“This is the funniest primary season that we have ever had and we’ve been around for 35 years now,” Newport says. “Right now we have 12 Republican candidates and we’ve got a song about every one of them, except for maybe a guy by the name of Gilmore, but we cover that because we start the show with a song called, ‘76 Unknowns,’ to [the tune of] ‘76 Trombones.’”

Lest audience members feel their candidate is being picked on too much, they only have to wait a few minutes. Someone else will soon be on the hot seat.

“We will take anything in the headlines and I would emphasize we get both sides of the aisle,” Newton says. “We are equal opportunity offenders.”

For a Capitol Steps show a troupe of five stages about 30 skits and this keeps the actors moving.

“The woman who is playing Hillary (Clinton) has to play Nancy Pelosi and Angela Merkel and change her wigs and change her outfits and her accents,” Newport says. “We were once told we have more costume changes than a Cher concert.”

The Capitol Steps have been performing since December of 1981, when the founders were staffers for Sen. Charles Percy and created satire for a Christmas show. Since then they have recorded more than 30 albums and been featured on NBC, CBS, ABC and PBS. They can also be heard twice a year on National Public Radio stations during their “Politics Takes a Holiday” radio specials.

Not all politicians are funny, however.

“Barack Obama, when he first came in he wasn’t super funny,” Newport says. “But he got funnier because he started getting entangled in all these issues like Obamacare and the National Security Agency scandal, so we have a lot of Obama in the show.”

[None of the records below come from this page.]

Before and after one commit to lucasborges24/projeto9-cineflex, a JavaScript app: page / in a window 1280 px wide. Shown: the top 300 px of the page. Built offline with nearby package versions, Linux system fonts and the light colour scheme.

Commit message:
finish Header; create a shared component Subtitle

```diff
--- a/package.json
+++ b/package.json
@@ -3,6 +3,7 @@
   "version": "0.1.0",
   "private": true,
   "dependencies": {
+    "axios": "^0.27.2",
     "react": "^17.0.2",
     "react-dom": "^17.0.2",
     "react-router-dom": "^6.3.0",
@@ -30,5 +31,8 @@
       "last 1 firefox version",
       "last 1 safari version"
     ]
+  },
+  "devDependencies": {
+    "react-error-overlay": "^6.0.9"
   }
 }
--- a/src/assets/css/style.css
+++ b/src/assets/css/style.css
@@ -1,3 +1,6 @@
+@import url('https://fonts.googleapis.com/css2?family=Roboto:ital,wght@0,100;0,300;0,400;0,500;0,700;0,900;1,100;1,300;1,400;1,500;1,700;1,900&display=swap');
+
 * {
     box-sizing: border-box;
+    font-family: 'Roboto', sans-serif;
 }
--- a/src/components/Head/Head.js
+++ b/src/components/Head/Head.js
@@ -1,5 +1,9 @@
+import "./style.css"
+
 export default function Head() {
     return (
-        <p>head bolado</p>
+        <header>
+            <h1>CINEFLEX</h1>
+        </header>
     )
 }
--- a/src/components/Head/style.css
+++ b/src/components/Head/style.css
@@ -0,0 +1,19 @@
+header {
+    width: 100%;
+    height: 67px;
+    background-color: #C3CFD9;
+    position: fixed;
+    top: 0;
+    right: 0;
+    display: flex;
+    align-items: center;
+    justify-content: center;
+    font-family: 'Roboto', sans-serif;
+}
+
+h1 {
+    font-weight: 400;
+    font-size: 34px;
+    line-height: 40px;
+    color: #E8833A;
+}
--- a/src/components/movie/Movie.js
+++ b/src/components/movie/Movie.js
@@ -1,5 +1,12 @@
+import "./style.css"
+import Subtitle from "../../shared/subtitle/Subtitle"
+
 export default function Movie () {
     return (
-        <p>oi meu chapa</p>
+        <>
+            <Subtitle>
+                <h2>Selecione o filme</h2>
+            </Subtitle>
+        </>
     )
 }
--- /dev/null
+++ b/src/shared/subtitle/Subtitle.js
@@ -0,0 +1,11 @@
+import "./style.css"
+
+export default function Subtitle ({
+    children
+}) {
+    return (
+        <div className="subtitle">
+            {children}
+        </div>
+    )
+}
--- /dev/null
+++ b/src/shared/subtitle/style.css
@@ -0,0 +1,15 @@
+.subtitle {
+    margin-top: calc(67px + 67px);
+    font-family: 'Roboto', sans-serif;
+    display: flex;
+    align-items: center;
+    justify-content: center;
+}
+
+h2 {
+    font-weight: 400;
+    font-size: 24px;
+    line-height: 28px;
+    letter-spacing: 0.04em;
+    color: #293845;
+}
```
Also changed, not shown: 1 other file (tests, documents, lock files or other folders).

Even old “friends” will make an appearance. “We love Hillary because it gave us a chance to bring back Bill,” Newport says. “We love Jeb because it gave us a chance to bring back George, so we could actually reuse our signs from 1992 if it’s Hillary versus Bush. If it’s Clinton-Bush, we’ve already got all the props.”

General admission tickets are $40 and $55, and are available at the Fox Tucson Theater, 547-3040, or Donor package opportunities are available through UA Hillel at 624-6561.